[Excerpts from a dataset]
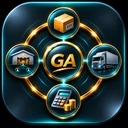
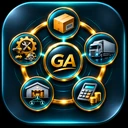
Atualiza o ícone do aplicativo com o módulo de Máquinas e ferramentas

diff --git a/src/Painel.html b/src/Painel.html
@@ -4,7 +4,7 @@
 <meta charset="utf-8">
 <meta name="viewport" content="width=device-width, initial-scale=1, viewport-fit=cover">
 <title>GVG&amp;ARTEFAL</title>
[1 lines of base64/hex data omitted]
+<link rel="icon" type="image/png" sizes="64x64" href="https://gvgartefalesquadrias.com.br/favicon-maquinas-64.png">
 <style>
   :root{
     --gvgp-ink:#082f3c;
@@ -1106,7 +1106,7 @@
     </nav>
     <div class="gvgp-sidebar-bottom">
       <button type="button" class="gvgp-install-btn" id="gvgpInstallBtn" title="Instalar o GVG&ARTEFAL na tela inicial">
[1 lines of base64/hex data omitted]
+        <img src="https://gvgartefalesquadrias.com.br/assets/icone-instalar-app-maquinas.webp" alt="">
         <span><strong>Instalar app</strong><small>Atalho na tela inicial</small></span>
       </button>
       <div class="gvgp-sidebar-footer">

diff --git a/docs/index.html b/docs/index.html
@@ -10,9 +10,9 @@
 <meta property="og:type" content="website">
 <meta property="og:url" content="https://gvgartefalesquadrias.com.br/">
 <meta name="robots" content="noindex">
-<link rel="icon" type="image/png" sizes="32x32" href="favicon-32.png">
-<link rel="icon" type="image/png" sizes="48x48" href="favicon-48.png">
-<link rel="apple-touch-icon" href="favicon-180.png">
+<link rel="icon" type="image/png" sizes="32x32" href="favicon-maquinas-32.png">
+<link rel="icon" type="image/png" sizes="48x48" href="favicon-maquinas-48.png">
+<link rel="apple-touch-icon" href="favicon-maquinas-180.png">
 <link rel="manifest" href="manifest.webmanifest">
 <link rel="preconnect" href="https://script.google.com">
 <link rel="preconnect" href="https://www.gstatic.com" crossorigin>
@@ -48,12 +48,12 @@
 </head>
 <body>
   <iframe id="gvgAppFrame" src="about:blank" allow="storage-access; clipboard-write" loading="eager" title="Painel GVG&ARTEFAL"></iframe>
-  <div id="gvgBoot" role="status" aria-live="polite"><div class="gvg-boot-card"><img src="icon-192.png" alt=""><strong>Carregando o painel…</strong><div class="gvg-boot-spinner" aria-hidden="true"></div><span id="gvgBootMsg">Conectando ao ambiente seguro.</span><button type="button" id="gvgBootRetry" hidden>Tentar novamente</button></div></div>
+  <div id="gvgBoot" role="status" aria-live="polite"><div class="gvg-boot-card"><img src="icon-maquinas-192.png" alt=""><strong>Carregando o painel…</strong><div class="gvg-boot-spinner" aria-hidden="true"></div><span id="gvgBootMsg">Conectando ao ambiente seguro.</span><button type="button" id="gvgBootRetry" hidden>Tentar novamente</button></div></div>
 <script>
   (function(){
     var frame=document.getElementById('gvgAppFrame');
     var params=new URLSearchParams(window.location.search);
-    var qs='v=192&ui=conferencia-link-login-maquinas-20261117';
+    var qs='v=192&ui=conferencia-link-login-maquinas-icone-20261117';
     var modulo=params.get('modulo');
     if(params.get('conferir')||params.get('k'))modulo='pedidos';
     if(modulo)qs+='&modulo='+encodeURIComponent(modulo);
@@ -77,7 +77,7 @@
     if(document.getElementById('gvgInstallHelp'))return;
     var wrap=document.createElement('div');
     wrap.id='gvgInstallHelp';wrap.className='gvgInstallHelp';
-    wrap.innerHTML='<div class="box"><img src="icon-192.png" alt=""><h2>Instalar o GVG&ARTEFAL</h2><p><b>Android / Chrome:</b> abra o menu ⋮ e toque em <b>Instalar app</b>.</p><p><b>iPhone / Safari:</b> toque em <b>Compartilhar</b> e depois em <b>Adicionar à Tela de Início</b>.</p><button type="button" id="gvgInstallClose">Entendi</button></div>';
+    wrap.innerHTML='<div class="box"><img src="icon-maquinas-192.png" alt=""><h2>Instalar o GVG&ARTEFAL</h2><p><b>Android / Chrome:</b> abra o menu ⋮ e toque em <b>Instalar app</b>.</p><p><b>iPhone / Safari:</b> toque em <b>Compartilhar</b> e depois em <b>Adicionar à Tela de Início</b>.</p><button type="button" id="gvgInstallClose">Entendi</button></div>';
     document.body.appendChild(wrap);
     document.getElementById('gvgInstallClose').onclick=function(){wrap.remove();};
   }

diff --git a/docs/sw.js b/docs/sw.js
@@ -1,14 +1,14 @@
 /* GVG&ARTEFAL — shell PWA. Nunca armazena dados operacionais do Apps Script. */
-const CACHE = 'gvg-shell-v25';
+const CACHE = 'gvg-shell-v26';
 const SHELL = [
   './',
   './index.html',
   './manifest.webmanifest',
-  './favicon-32.png',
-  './favicon-48.png',
-  './favicon-180.png',
-  './icon-192.png',
-  './icon-512.png'
+  './favicon-maquinas-32.png',
+  './favicon-maquinas-48.png',
+  './favicon-maquinas-180.png',
+  './icon-maquinas-192.png',
+  './icon-maquinas-512.png'
 ];
 
 self.addEventListener('install', function(event){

- [Your assignment]:
All entries are to be duplicated exactly, with the pictures left out.

- [Answer below]:
Atualiza o ícone do aplicativo com o módulo de Máquinas e ferramentas

diff --git a/src/Painel.html b/src/Painel.html
@@ -4,7 +4,7 @@
 <meta charset="utf-8">
 <meta name="viewport" content="width=device-width, initial-scale=1, viewport-fit=cover">
 <title>GVG&amp;ARTEFAL</title>
[1 lines of base64/hex data omitted]
+<link rel="icon" type="image/png" sizes="64x64" href="https://gvgartefalesquadrias.com.br/favicon-maquinas-64.png">
 <style>
   :root{
     --gvgp-ink:#082f3c;
@@ -1106,7 +1106,7 @@
     </nav>
     <div class="gvgp-sidebar-bottom">
       <button type="button" class="gvgp-install-btn" id="gvgpInstallBtn" title="Instalar o GVG&ARTEFAL na tela inicial">
[1 lines of base64/hex data omitted]
+        <img src="https://gvgartefalesquadrias.com.br/assets/icone-instalar-app-maquinas.webp" alt="">
         <span><strong>Instalar app</strong><small>Atalho na tela inicial</small></span>
       </button>
       <div class="gvgp-sidebar-footer">

diff --git a/docs/index.html b/docs/index.html
@@ -10,9 +10,9 @@
 <meta property="og:type" content="website">
 <meta property="og:url" content="https://gvgartefalesquadrias.com.br/">
 <meta name="robots" content="noindex">
-<link rel="icon" type="image/png" sizes="32x32" href="favicon-32.png">
-<link rel="icon" type="image/png" sizes="48x48" href="favicon-48.png">
-<link rel="apple-touch-icon" href="favicon-180.png">
+<link rel="icon" type="image/png" sizes="32x32" href="favicon-maquinas-32.png">
+<link rel="icon" type="image/png" sizes="48x48" href="favicon-maquinas-48.png">
+<link rel="apple-touch-icon" href="favicon-maquinas-180.png">
 <link rel="manifest" href="manifest.webmanifest">
 <link rel="preconnect" href="https://script.google.com">
 <link rel="preconnect" href="https://www.gstatic.com" crossorigin>
@@ -48,12 +48,12 @@
 </head>
 <body>
   <iframe id="gvgAppFrame" src="about:blank" allow="storage-access; clipboard-write" loading="eager" title="Painel GVG&ARTEFAL"></iframe>
-  <div id="gvgBoot" role="status" aria-live="polite"><div class="gvg-boot-card"><img src="icon-192.png" alt=""><strong>Carregando o painel…</strong><div class="gvg-boot-spinner" aria-hidden="true"></div><span id="gvgBootMsg">Conectando ao ambiente seguro.</span><button type="button" id="gvgBootRetry" hidden>Tentar novamente</button></div></div>
+  <div id="gvgBoot" role="status" aria-live="polite"><div class="gvg-boot-card"><img src="icon-maquinas-192.png" alt=""><strong>Carregando o painel…</strong><div class="gvg-boot-spinner" aria-hidden="true"></div><span id="gvgBootMsg">Conectando ao ambiente seguro.</span><button type="button" id="gvgBootRetry" hidden>Tentar novamente</button></div></div>
 <script>
   (function(){
     var frame=document.getElementById('gvgAppFrame');
     var params=new URLSearchParams(window.location.search);
-    var qs='v=192&ui=conferencia-link-login-maquinas-20261117';
+    var qs='v=192&ui=conferencia-link-login-maquinas-icone-20261117';
     var modulo=params.get('modulo');
     if(params.get('conferir')||params.get('k'))modulo='pedidos';
     if(modulo)qs+='&modulo='+encodeURIComponent(modulo);
@@ -77,7 +77,7 @@
     if(document.getElementById('gvgInstallHelp'))return;
     var wrap=document.createElement('div');
     wrap.id='gvgInstallHelp';wrap.className='gvgInstallHelp';
-    wrap.innerHTML='<div class="box"><img src="icon-192.png" alt=""><h2>Instalar o GVG&ARTEFAL</h2><p><b>Android / Chrome:</b> abra o menu ⋮ e toque em <b>Instalar app</b>.</p><p><b>iPhone / Safari:</b> toque em <b>Compartilhar</b> e depois em <b>Adicionar à Tela de Início</b>.</p><button type="button" id="gvgInstallClose">Entendi</button></div>';
+    wrap.innerHTML='<div class="box"><img src="icon-maquinas-192.png" alt=""><h2>Instalar o GVG&ARTEFAL</h2><p><b>Android / Chrome:</b> abra o menu ⋮ e toque em <b>Instalar app</b>.</p><p><b>iPhone / Safari:</b> toque em <b>Compartilhar</b> e depois em <b>Adicionar à Tela de Início</b>.</p><button type="button" id="gvgInstallClose">Entendi</button></div>';
     document.body.appendChild(wrap);
     document.getElementById('gvgInstallClose').onclick=function(){wrap.remove();};
   }

diff --git a/docs/sw.js b/docs/sw.js
@@ -1,14 +1,14 @@
 /* GVG&ARTEFAL — shell PWA. Nunca armazena dados operacionais do Apps Script. */
-const CACHE = 'gvg-shell-v25';
+const CACHE = 'gvg-shell-v26';
 const SHELL = [
   './',
   './index.html',
   './manifest.webmanifest',
-  './favicon-32.png',
-  './favicon-48.png',
-  './favicon-180.png',
-  './icon-192.png',
-  './icon-512.png'
+  './favicon-maquinas-32.png',
+  './favicon-maquinas-48.png',
+  './favicon-maquinas-180.png',
+  './icon-maquinas-192.png',
+  './icon-maquinas-512.png'
 ];
 
 self.addEventListener('install', function(event){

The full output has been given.